===== INPUT DATA =====

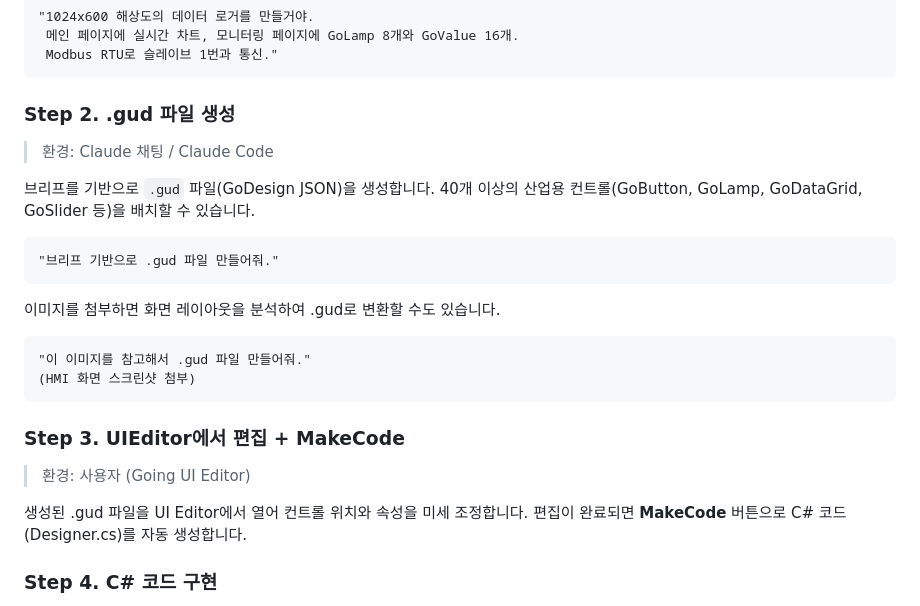
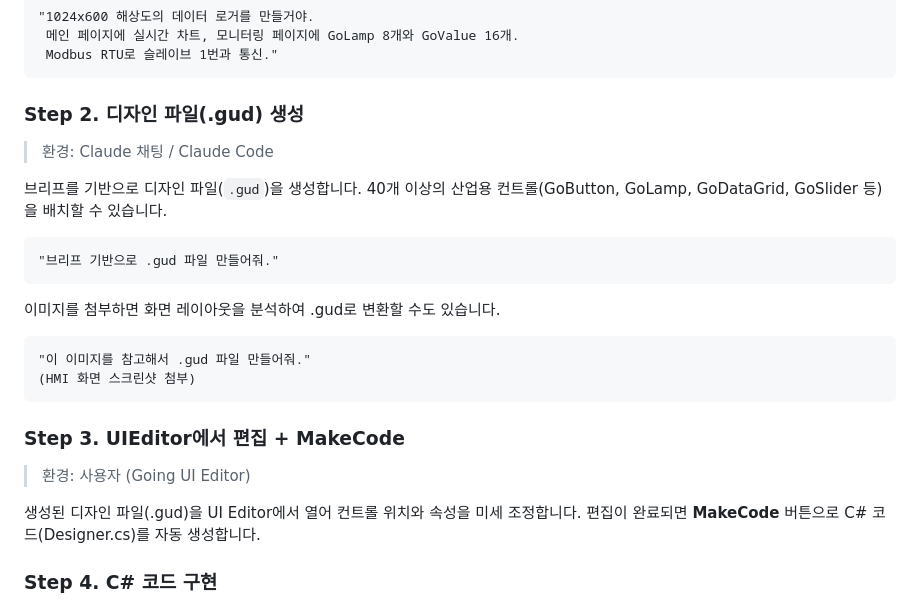
Before and after one commit to going-kr/going-ui-skill, a Markdown page: README.md, the part around the change. Drawn GitHub-style.

Commit message:
Update skill docs

````diff
--- a/README.md
+++ b/README.md
@@ -25,11 +25,11 @@ Going Library로 HMI 애플리케이션을 만드는 전체 흐름입니다.
  Modbus RTU로 슬레이브 1번과 통신."
 ```
 
-### Step 2. .gud 파일 생성
+### Step 2. 디자인 파일(.gud) 생성
 
 > 환경: Claude 채팅 / Claude Code
 
-브리프를 기반으로 `.gud` 파일(GoDesign JSON)을 생성합니다.
+브리프를 기반으로 디자인 파일(`.gud`)을 생성합니다.
 40개 이상의 산업용 컨트롤(GoButton, GoLamp, GoDataGrid, GoSlider 등)을 배치할 수 있습니다.
 
 ```
@@ -47,7 +47,7 @@ Going Library로 HMI 애플리케이션을 만드는 전체 흐름입니다.
 
 > 환경: 사용자 (Going UI Editor)
 
-생성된 .gud 파일을 UI Editor에서 열어 컨트롤 위치와 속성을 미세 조정합니다.
+생성된 디자인 파일(.gud)을 UI Editor에서 열어 컨트롤 위치와 속성을 미세 조정합니다.
 편집이 완료되면 **MakeCode** 버튼으로 C# 코드(Designer.cs)를 자동 생성합니다.
 
 ### Step 4. C# 코드 구현
````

=====

ASSIGNMENT = Would you output the data above exactly as written, but with no images?

RESPONSE AREA =
Before and after one commit to going-kr/going-ui-skill, a Markdown page: README.md, the part around the change. Drawn GitHub-style.

Commit message:
Update skill docs

````diff
--- a/README.md
+++ b/README.md
@@ -25,11 +25,11 @@ Going Library로 HMI 애플리케이션을 만드는 전체 흐름입니다.
  Modbus RTU로 슬레이브 1번과 통신."
 ```
 
-### Step 2. .gud 파일 생성
+### Step 2. 디자인 파일(.gud) 생성
 
 > 환경: Claude 채팅 / Claude Code
 
-브리프를 기반으로 `.gud` 파일(GoDesign JSON)을 생성합니다.
+브리프를 기반으로 디자인 파일(`.gud`)을 생성합니다.
 40개 이상의 산업용 컨트롤(GoButton, GoLamp, GoDataGrid, GoSlider 등)을 배치할 수 있습니다.
 
 ```
@@ -47,7 +47,7 @@ Going Library로 HMI 애플리케이션을 만드는 전체 흐름입니다.
 
 > 환경: 사용자 (Going UI Editor)
 
-생성된 .gud 파일을 UI Editor에서 열어 컨트롤 위치와 속성을 미세 조정합니다.
+생성된 디자인 파일(.gud)을 UI Editor에서 열어 컨트롤 위치와 속성을 미세 조정합니다.
 편집이 완료되면 **MakeCode** 버튼으로 C# 코드(Designer.cs)를 자동 생성합니다.
 
 ### Step 4. C# 코드 구현
````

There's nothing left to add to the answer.